[Modification records]:
----------------------------------------
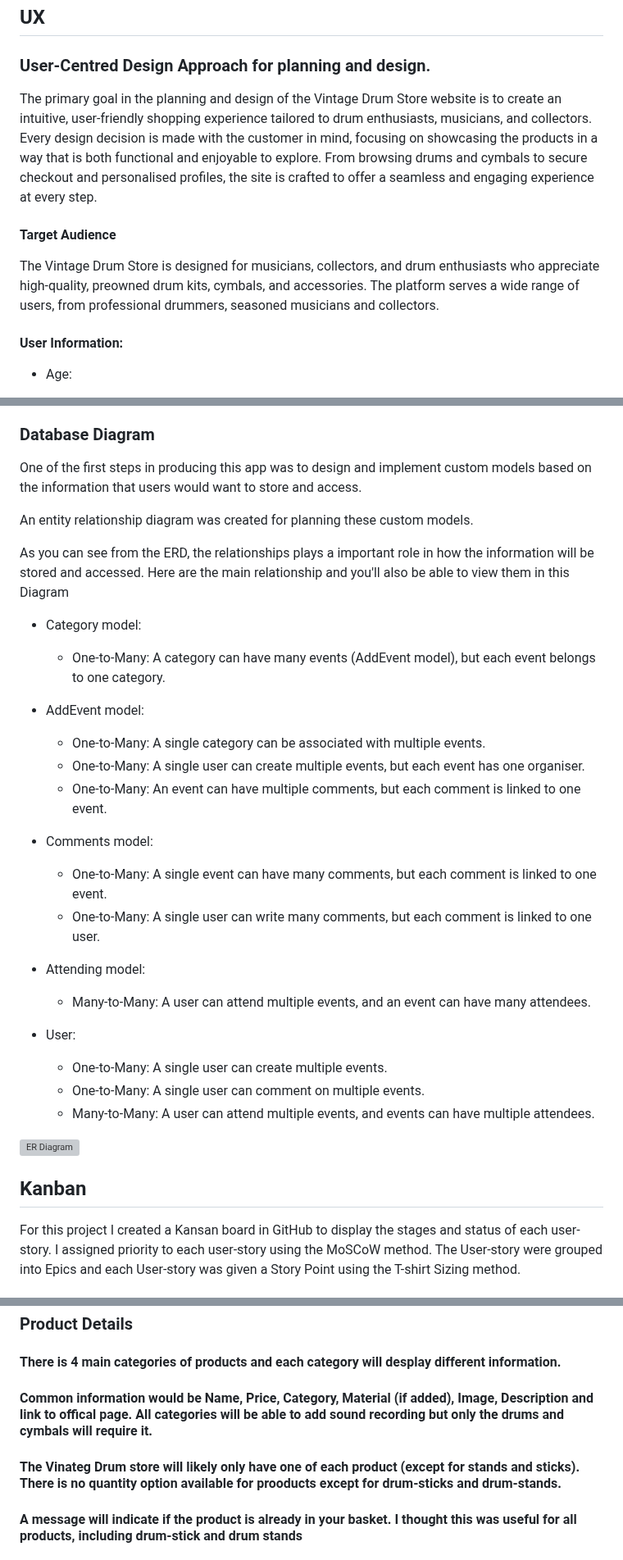
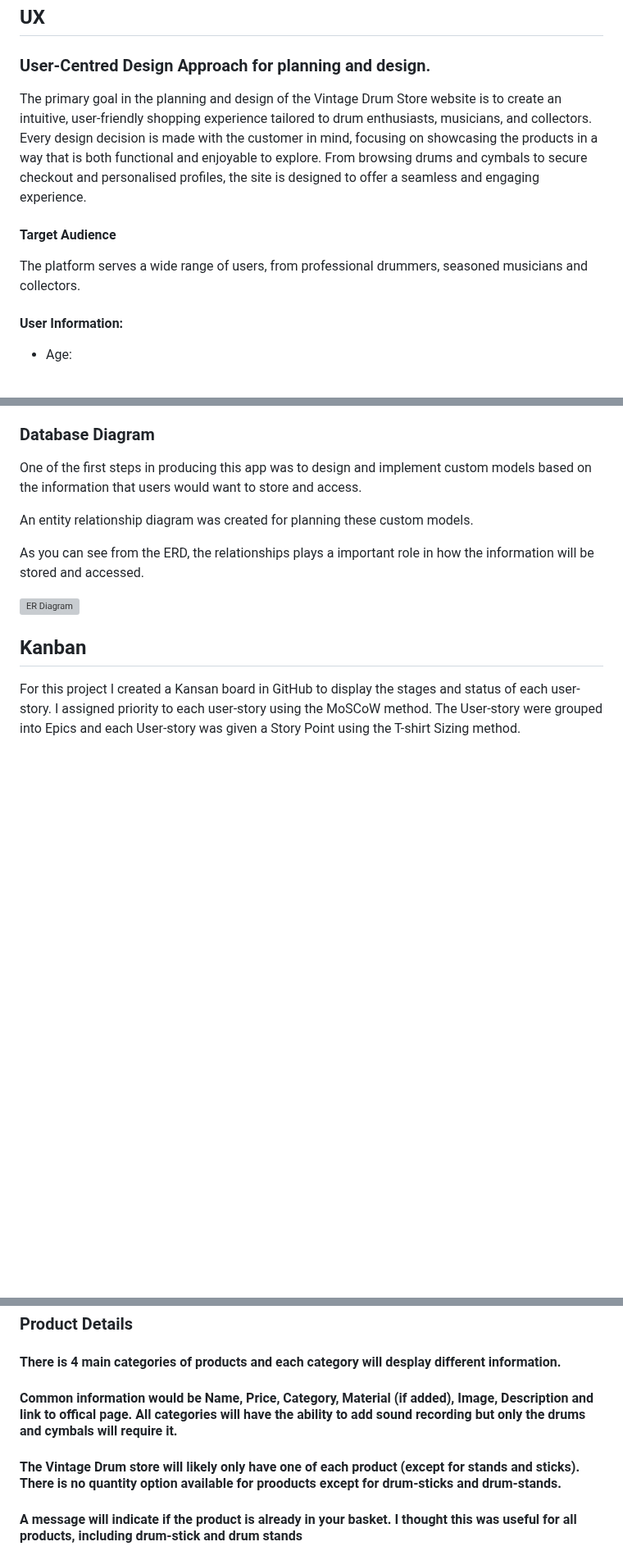
Before and after one commit to Andrewodwyer/vintage_drums, a Markdown page: README.md, 3 parts joined by grey strips. Shown at 82% size. Drawn GitHub-style; blank space fills up the shorter version; grey boxes are pictures that could not be loaded.

```diff
--- a/README.md
+++ b/README.md
@@ -70,12 +70,12 @@ This site is designed to provide a luxurious and user-friendly shopping experien
 ### User-Centred Design Approach for planning and design.
 <a name="user-centred-design"></a>
 
-The primary goal in the planning and design of the Vintage Drum Store website is to create an intuitive, user-friendly shopping experience tailored to drum enthusiasts, musicians, and collectors. Every design decision is made with the customer in mind, focusing on showcasing the products in a way that is both functional and enjoyable to explore. From browsing drums and cymbals to secure checkout and personalised profiles, the site is crafted to offer a seamless and engaging experience at every step.
+The primary goal in the planning and design of the Vintage Drum Store website is to create an intuitive, user-friendly shopping experience tailored to drum enthusiasts, musicians, and collectors. Every design decision is made with the customer in mind, focusing on showcasing the products in a way that is both functional and enjoyable to explore. From browsing drums and cymbals to secure checkout and personalised profiles, the site is designed to offer a seamless and engaging experience.
 
 #### Target Audience
 <a name="target-audience"></a>
 
-The Vintage Drum Store is designed for musicians, collectors, and drum enthusiasts who appreciate high-quality, preowned drum kits, cymbals, and accessories. The platform serves a wide range of users, from professional drummers, seasoned musicians and collectors.
+ The platform serves a wide range of users, from professional drummers, seasoned musicians and collectors.
 
 #### User Information:
 
@@ -180,27 +182,7 @@ One of the first steps in producing this app was to design and implement custom
 
 An entity relationship diagram was created for planning these custom models.
 
-As you can see from the ERD, the relationships plays a important role in how the information will be stored and accessed. Here are the main relationship and you'll also be able to view them in this Diagram
-
-- Category model:
-   - One-to-Many: A category can have many events (AddEvent model), but each event belongs to one category.
-
-- AddEvent model:
-  - One-to-Many: A single category can be associated with multiple events.
-  - One-to-Many: A single user can create multiple events, but each event has one organiser.
-  - One-to-Many: An event can have multiple comments, but each comment is linked to one event.
-
-- Comments model:
-  - One-to-Many: A single event can have many comments, but each comment is linked to one event.
-  - One-to-Many: A single user can write many comments, but each comment is linked to one user.
-
-- Attending model:
-	- Many-to-Many: A user can attend multiple events, and an event can have many attendees.
-
-- User:
-  - One-to-Many: A single user can create multiple events.
-  - One-to-Many: A single user can comment on multiple events.
-  - Many-to-Many: A user can attend multiple events, and events can have multiple attendees.
+As you can see from the ERD, the relationships plays a important role in how the information will be stored and accessed.
 
 
 ![ER Diagram](media/readme-images/ERD.png)
@@ -469,9 +451,9 @@ These are modern style fonts that work well with the clean, minimal design.
 
 #### There is 4 main categories of products and each category will desplay different information.
 
-#### Common information would be Name, Price, Category, Material (if added), Image, Description and link to offical page. All categories will be able to add sound recording but only the drums and cymbals will require it.
+#### Common information would be Name, Price, Category, Material (if added), Image, Description and link to offical page. All categories will have the ability to add sound recording but only the drums and cymbals will require it.
 
-#### The Vinateg Drum store will likely only have one of each product (except for stands and sticks). There is no quantity option available for prooducts except for drum-sticks and drum-stands.
+#### The Vintage Drum store will likely only have one of each product (except for stands and sticks). There is no quantity option available for prooducts except for drum-sticks and drum-stands.
 
 #### A message will indicate if the product is already in your basket. I thought this was useful for all products, including drum-stick and drum stands
 
```
Also changed, not shown: other parts of README.md (+93 -12 lines).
----------------------------------------
[PROBLEM]: Without including any picture, set down every line above exactly as it stands.

[SOLUTION]:
Before and after one commit to Andrewodwyer/vintage_drums, a Markdown page: README.md, 3 parts joined by grey strips. Shown at 82% size. Drawn GitHub-style; blank space fills up the shorter version; grey boxes are pictures that could not be loaded.

```diff
--- a/README.md
+++ b/README.md
@@ -70,12 +70,12 @@ This site is designed to provide a luxurious and user-friendly shopping experien
 ### User-Centred Design Approach for planning and design.
 <a name="user-centred-design"></a>
 
-The primary goal in the planning and design of the Vintage Drum Store website is to create an intuitive, user-friendly shopping experience tailored to drum enthusiasts, musicians, and collectors. Every design decision is made with the customer in mind, focusing on showcasing the products in a way that is both functional and enjoyable to explore. From browsing drums and cymbals to secure checkout and personalised profiles, the site is crafted to offer a seamless and engaging experience at every step.
+The primary goal in the planning and design of the Vintage Drum Store website is to create an intuitive, user-friendly shopping experience tailored to drum enthusiasts, musicians, and collectors. Every design decision is made with the customer in mind, focusing on showcasing the products in a way that is both functional and enjoyable to explore. From browsing drums and cymbals to secure checkout and personalised profiles, the site is designed to offer a seamless and engaging experience.
 
 #### Target Audience
 <a name="target-audience"></a>
 
-The Vintage Drum Store is designed for musicians, collectors, and drum enthusiasts who appreciate high-quality, preowned drum kits, cymbals, and accessories. The platform serves a wide range of users, from professional drummers, seasoned musicians and collectors.
+ The platform serves a wide range of users, from professional drummers, seasoned musicians and collectors.
 
 #### User Information:
 
@@ -180,27 +182,7 @@ One of the first steps in producing this app was to design and implement custom
 
 An entity relationship diagram was created for planning these custom models.
 
-As you can see from the ERD, the relationships plays a important role in how the information will be stored and accessed. Here are the main relationship and you'll also be able to view them in this Diagram
-
-- Category model:
-   - One-to-Many: A category can have many events (AddEvent model), but each event belongs to one category.
-
-- AddEvent model:
-  - One-to-Many: A single category can be associated with multiple events.
-  - One-to-Many: A single user can create multiple events, but each event has one organiser.
-  - One-to-Many: An event can have multiple comments, but each comment is linked to one event.
-
-- Comments model:
-  - One-to-Many: A single event can have many comments, but each comment is linked to one event.
-  - One-to-Many: A single user can write many comments, but each comment is linked to one user.
-
-- Attending model:
-	- Many-to-Many: A user can attend multiple events, and an event can have many attendees.
-
-- User:
-  - One-to-Many: A single user can create multiple events.
-  - One-to-Many: A single user can comment on multiple events.
-  - Many-to-Many: A user can attend multiple events, and events can have multiple attendees.
+As you can see from the ERD, the relationships plays a important role in how the information will be stored and accessed.
 
 
 ![ER Diagram](media/readme-images/ERD.png)
@@ -469,9 +451,9 @@ These are modern style fonts that work well with the clean, minimal design.
 
 #### There is 4 main categories of products and each category will desplay different information.
 
-#### Common information would be Name, Price, Category, Material (if added), Image, Description and link to offical page. All categories will be able to add sound recording but only the drums and cymbals will require it.
+#### Common information would be Name, Price, Category, Material (if added), Image, Description and link to offical page. All categories will have the ability to add sound recording but only the drums and cymbals will require it.
 
-#### The Vinateg Drum store will likely only have one of each product (except for stands and sticks). There is no quantity option available for prooducts except for drum-sticks and drum-stands.
+#### The Vintage Drum store will likely only have one of each product (except for stands and sticks). There is no quantity option available for prooducts except for drum-sticks and drum-stands.
 
 #### A message will indicate if the product is already in your basket. I thought this was useful for all products, including drum-stick and drum stands
 
```
Also changed, not shown: other parts of README.md (+93 -12 lines).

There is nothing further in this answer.